## GOAL OF THE EXERCISE
Return every line from the records below in which the word "here" is found.

(Stored data entries)
*****

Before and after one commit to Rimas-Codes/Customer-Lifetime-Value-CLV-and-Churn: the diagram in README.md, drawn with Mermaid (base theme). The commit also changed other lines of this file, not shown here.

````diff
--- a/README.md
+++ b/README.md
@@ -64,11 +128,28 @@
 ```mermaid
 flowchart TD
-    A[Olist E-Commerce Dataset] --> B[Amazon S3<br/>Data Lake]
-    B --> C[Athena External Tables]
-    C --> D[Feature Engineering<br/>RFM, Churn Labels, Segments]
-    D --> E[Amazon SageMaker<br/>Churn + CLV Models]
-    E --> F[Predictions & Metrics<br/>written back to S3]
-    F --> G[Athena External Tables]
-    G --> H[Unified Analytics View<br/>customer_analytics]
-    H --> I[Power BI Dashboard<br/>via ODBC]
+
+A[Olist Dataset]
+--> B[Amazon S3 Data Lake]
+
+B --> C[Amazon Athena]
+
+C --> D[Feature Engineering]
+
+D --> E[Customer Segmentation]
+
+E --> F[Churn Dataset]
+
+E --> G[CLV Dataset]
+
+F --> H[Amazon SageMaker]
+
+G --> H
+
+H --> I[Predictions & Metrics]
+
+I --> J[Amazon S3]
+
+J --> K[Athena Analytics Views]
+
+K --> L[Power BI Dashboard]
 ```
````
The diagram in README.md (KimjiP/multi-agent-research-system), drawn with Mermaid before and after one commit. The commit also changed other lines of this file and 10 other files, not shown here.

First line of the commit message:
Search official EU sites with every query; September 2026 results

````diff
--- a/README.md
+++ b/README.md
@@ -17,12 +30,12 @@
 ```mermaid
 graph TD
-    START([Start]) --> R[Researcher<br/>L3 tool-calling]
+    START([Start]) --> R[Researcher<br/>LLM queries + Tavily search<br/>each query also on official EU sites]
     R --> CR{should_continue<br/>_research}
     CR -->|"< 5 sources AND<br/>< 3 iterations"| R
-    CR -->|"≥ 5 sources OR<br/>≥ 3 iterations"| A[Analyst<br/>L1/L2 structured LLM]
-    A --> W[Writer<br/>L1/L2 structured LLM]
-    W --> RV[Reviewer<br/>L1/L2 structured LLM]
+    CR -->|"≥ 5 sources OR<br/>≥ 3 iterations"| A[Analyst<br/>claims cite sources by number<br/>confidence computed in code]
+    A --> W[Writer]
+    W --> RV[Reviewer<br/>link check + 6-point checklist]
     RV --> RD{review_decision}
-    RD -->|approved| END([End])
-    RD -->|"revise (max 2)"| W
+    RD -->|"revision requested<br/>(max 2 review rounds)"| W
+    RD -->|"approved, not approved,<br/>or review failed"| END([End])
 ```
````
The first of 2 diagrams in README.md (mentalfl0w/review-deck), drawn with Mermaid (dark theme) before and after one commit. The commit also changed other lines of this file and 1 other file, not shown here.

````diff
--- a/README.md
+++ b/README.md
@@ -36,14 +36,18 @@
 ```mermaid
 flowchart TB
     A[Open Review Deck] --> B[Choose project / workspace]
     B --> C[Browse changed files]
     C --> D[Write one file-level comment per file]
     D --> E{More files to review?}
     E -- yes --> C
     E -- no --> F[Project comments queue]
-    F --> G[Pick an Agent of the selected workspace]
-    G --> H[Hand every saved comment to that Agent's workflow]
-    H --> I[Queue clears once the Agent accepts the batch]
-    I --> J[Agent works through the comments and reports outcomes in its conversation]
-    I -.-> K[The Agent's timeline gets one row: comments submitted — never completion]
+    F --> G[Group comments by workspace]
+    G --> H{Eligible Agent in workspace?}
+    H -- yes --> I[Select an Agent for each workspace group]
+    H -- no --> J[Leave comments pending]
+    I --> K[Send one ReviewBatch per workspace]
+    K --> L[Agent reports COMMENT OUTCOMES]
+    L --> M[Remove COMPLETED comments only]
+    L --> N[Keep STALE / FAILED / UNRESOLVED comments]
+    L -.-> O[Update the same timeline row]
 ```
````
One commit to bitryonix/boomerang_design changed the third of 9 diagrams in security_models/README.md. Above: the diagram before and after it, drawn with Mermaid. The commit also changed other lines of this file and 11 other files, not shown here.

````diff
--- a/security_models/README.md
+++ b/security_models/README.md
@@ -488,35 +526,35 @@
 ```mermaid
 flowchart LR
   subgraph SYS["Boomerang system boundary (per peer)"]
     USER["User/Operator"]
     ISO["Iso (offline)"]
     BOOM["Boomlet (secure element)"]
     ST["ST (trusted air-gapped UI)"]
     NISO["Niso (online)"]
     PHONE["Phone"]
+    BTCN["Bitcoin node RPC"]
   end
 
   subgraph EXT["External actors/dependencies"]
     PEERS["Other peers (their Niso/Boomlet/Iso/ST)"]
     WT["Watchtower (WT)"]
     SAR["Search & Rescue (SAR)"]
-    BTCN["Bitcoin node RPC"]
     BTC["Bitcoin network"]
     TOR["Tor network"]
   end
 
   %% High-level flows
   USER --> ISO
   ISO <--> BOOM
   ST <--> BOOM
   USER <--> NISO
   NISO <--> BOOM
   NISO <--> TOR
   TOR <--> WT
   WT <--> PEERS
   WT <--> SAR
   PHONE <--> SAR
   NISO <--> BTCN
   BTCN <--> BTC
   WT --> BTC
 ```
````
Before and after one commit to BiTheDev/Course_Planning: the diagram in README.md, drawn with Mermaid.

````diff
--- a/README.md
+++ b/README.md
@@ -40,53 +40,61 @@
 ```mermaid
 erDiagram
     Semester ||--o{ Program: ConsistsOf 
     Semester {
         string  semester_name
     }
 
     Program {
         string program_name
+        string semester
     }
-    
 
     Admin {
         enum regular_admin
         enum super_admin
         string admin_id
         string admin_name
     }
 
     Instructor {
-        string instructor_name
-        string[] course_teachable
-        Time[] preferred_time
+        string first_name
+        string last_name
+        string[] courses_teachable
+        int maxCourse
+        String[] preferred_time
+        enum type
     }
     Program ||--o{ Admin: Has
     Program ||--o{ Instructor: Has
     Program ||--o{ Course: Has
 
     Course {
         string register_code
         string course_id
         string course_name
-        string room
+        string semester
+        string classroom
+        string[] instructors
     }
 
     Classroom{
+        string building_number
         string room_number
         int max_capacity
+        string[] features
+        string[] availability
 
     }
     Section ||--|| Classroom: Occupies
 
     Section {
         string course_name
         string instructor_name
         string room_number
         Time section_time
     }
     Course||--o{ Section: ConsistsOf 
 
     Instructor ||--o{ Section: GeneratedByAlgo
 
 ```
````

*****

## TASK RESULT
Before and after one commit to Rimas-Codes/Customer-Lifetime-Value-CLV-and-Churn: the diagram in README.md, drawn with Mermaid (base theme). The commit also changed other lines of this file, not shown here.
The diagram in README.md (KimjiP/multi-agent-research-system), drawn with Mermaid before and after one commit. The commit also changed other lines of this file and 10 other files, not shown here.
The first of 2 diagrams in README.md (mentalfl0w/review-deck), drawn with Mermaid (dark theme) before and after one commit. The commit also changed other lines of this file and 1 other file, not shown here.
One commit to bitryonix/boomerang_design changed the third of 9 diagrams in security_models/README.md. Above: the diagram before and after it, drawn with Mermaid. The commit also changed other lines of this file and 11 other files, not shown here.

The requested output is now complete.